Task brief: Read the records below and copy each line that contains "setError".

(Code change snippets)

■ ■ ■ ■ ■ ■ ■

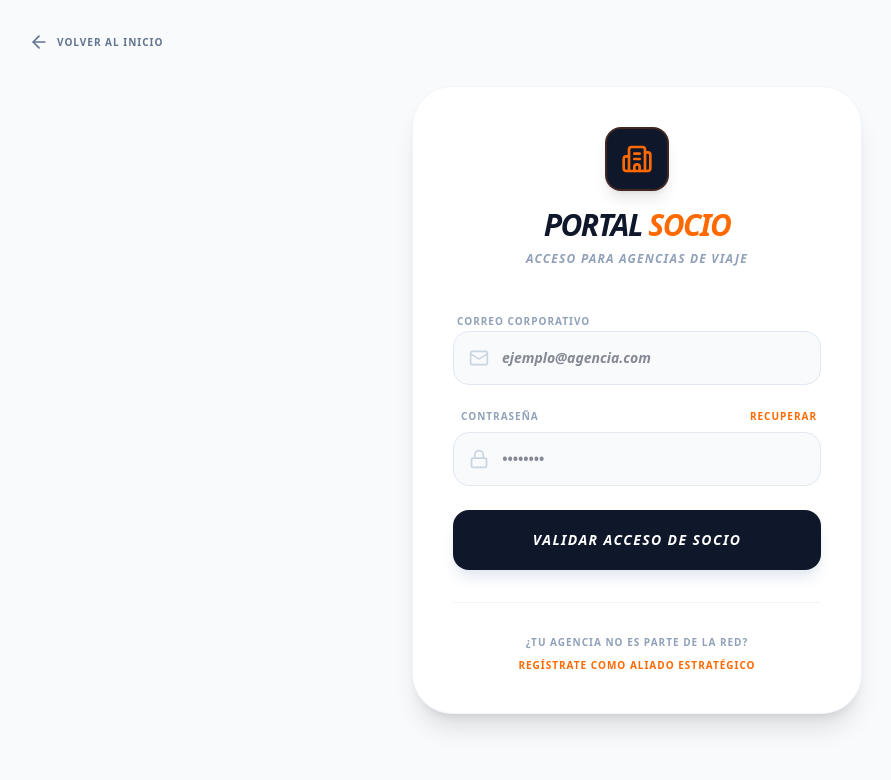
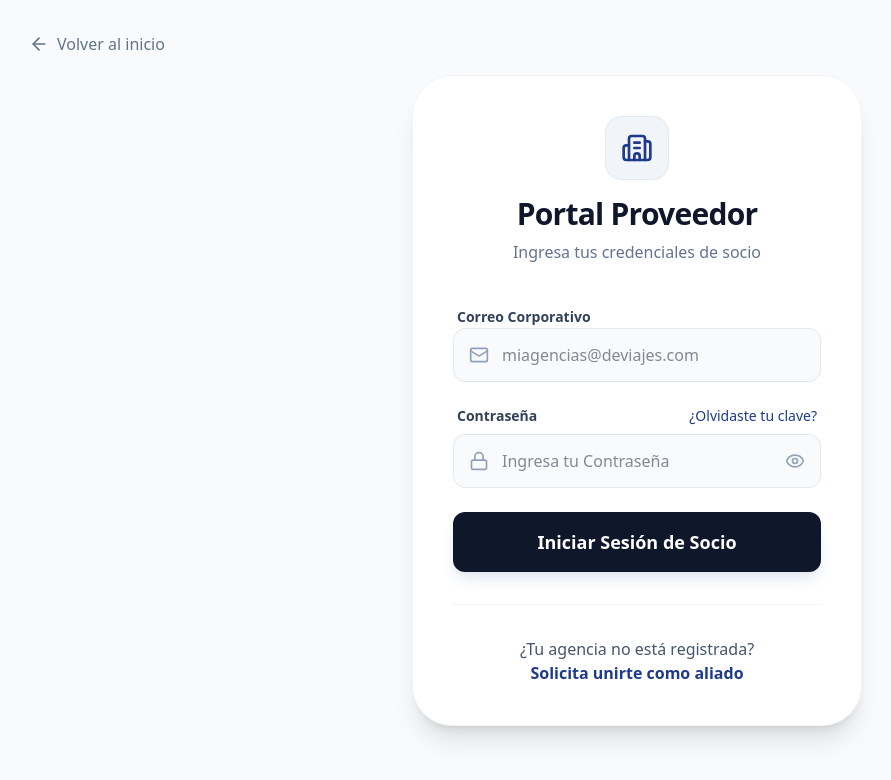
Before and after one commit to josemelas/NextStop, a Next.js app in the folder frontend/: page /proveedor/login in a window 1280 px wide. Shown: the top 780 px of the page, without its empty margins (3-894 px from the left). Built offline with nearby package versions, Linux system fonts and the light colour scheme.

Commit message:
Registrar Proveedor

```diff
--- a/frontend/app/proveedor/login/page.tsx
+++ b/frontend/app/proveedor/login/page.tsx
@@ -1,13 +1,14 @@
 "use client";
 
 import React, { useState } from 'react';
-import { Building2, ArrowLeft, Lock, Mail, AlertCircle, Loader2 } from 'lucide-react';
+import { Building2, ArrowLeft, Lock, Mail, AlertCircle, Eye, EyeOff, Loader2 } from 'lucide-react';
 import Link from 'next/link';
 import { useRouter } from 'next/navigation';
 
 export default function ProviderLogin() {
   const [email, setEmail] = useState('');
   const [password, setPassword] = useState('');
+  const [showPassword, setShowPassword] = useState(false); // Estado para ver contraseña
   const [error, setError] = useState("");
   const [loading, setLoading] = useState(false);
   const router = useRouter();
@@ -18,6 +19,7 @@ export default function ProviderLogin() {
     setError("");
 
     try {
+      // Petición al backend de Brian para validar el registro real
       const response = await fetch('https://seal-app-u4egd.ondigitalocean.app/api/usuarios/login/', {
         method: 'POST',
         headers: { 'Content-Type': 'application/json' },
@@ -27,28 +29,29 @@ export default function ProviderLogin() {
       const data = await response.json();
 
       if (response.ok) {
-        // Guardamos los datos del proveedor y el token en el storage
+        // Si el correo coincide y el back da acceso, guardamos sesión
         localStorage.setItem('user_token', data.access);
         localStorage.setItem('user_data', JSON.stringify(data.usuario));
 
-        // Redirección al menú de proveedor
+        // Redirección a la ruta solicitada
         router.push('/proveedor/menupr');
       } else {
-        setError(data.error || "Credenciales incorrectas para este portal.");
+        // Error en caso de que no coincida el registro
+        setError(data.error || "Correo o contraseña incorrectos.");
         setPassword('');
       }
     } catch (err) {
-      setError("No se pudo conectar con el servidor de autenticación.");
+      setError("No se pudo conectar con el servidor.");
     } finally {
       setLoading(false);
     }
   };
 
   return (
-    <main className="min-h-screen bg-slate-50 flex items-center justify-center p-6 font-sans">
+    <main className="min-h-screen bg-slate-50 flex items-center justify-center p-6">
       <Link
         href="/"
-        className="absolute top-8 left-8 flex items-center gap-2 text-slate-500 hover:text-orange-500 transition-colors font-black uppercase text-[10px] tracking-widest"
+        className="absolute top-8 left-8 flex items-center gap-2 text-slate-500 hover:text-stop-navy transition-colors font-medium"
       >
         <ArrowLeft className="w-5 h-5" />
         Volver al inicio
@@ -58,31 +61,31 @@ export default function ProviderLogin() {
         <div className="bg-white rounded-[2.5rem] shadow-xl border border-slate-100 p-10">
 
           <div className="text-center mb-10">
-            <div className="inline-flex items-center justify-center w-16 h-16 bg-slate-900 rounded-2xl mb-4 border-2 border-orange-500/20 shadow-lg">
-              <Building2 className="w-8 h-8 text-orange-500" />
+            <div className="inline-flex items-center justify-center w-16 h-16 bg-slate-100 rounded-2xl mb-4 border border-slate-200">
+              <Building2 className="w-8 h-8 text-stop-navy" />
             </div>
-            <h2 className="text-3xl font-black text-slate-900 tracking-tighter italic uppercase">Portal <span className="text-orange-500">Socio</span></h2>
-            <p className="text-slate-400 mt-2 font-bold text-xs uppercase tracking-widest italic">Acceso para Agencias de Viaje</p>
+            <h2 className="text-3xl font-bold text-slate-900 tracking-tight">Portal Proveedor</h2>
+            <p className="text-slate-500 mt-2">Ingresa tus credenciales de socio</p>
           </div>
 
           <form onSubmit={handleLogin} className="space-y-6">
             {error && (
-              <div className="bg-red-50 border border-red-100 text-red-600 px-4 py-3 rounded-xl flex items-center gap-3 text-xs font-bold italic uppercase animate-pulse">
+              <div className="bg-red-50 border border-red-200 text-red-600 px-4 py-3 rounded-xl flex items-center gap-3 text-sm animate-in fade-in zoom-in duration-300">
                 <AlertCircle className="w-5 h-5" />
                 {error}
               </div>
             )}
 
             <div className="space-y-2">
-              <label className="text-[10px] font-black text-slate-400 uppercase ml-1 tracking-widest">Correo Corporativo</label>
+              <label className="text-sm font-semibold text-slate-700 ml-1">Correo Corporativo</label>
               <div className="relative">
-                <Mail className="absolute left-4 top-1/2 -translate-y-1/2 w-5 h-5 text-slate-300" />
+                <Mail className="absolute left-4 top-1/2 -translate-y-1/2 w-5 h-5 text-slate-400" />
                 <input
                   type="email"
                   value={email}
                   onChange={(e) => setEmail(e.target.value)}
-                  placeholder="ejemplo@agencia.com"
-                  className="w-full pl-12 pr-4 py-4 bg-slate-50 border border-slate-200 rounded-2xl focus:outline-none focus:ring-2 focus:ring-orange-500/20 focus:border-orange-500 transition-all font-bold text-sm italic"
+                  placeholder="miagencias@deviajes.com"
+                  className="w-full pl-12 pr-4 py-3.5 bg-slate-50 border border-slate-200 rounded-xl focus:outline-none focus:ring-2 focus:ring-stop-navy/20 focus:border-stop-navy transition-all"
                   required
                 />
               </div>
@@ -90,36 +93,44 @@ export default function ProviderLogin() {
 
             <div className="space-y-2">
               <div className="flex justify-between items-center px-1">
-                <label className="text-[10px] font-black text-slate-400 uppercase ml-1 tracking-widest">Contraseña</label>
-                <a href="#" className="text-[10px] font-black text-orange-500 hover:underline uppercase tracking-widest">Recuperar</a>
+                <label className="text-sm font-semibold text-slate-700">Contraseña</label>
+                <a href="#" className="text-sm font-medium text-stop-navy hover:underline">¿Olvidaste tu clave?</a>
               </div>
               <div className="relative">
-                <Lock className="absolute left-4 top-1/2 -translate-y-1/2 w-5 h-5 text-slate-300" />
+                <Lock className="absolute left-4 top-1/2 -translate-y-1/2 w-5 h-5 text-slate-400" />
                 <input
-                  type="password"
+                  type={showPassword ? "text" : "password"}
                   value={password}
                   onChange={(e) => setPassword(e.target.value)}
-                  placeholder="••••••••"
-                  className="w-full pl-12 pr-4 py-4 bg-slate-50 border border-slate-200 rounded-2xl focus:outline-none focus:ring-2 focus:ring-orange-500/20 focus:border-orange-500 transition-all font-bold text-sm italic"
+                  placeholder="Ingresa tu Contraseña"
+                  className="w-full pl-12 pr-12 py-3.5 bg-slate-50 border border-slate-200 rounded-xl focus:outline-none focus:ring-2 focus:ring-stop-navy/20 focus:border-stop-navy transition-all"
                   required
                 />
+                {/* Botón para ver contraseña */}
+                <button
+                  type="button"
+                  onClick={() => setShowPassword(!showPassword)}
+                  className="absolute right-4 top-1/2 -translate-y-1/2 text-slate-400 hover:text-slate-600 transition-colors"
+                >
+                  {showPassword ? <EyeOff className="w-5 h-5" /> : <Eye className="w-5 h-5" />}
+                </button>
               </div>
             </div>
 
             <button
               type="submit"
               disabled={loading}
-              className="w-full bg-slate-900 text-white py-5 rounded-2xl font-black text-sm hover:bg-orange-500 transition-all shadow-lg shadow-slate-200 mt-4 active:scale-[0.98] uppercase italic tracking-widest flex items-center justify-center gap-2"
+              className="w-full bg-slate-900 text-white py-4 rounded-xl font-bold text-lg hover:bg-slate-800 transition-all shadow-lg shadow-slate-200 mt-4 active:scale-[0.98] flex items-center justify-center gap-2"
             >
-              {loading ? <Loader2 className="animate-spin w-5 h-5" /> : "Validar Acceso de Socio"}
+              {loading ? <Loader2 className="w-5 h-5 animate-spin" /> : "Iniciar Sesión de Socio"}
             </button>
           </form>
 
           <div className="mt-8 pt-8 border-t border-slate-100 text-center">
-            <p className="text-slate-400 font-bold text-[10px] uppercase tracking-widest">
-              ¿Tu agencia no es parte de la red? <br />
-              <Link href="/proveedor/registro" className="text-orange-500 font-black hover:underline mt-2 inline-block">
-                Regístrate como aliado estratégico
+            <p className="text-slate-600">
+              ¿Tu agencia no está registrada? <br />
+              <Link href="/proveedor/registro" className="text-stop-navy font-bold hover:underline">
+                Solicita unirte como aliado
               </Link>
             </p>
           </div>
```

■ ■ ■ ■ ■ ■ ■

Problem solution:
   const [error, setError] = useState("");
     setError("");
-        setError(data.error || "Credenciales incorrectas para este portal.");
+        setError(data.error || "Correo o contraseña incorrectos.");
-      setError("No se pudo conectar con el servidor de autenticación.");
+      setError("No se pudo conectar con el servidor.");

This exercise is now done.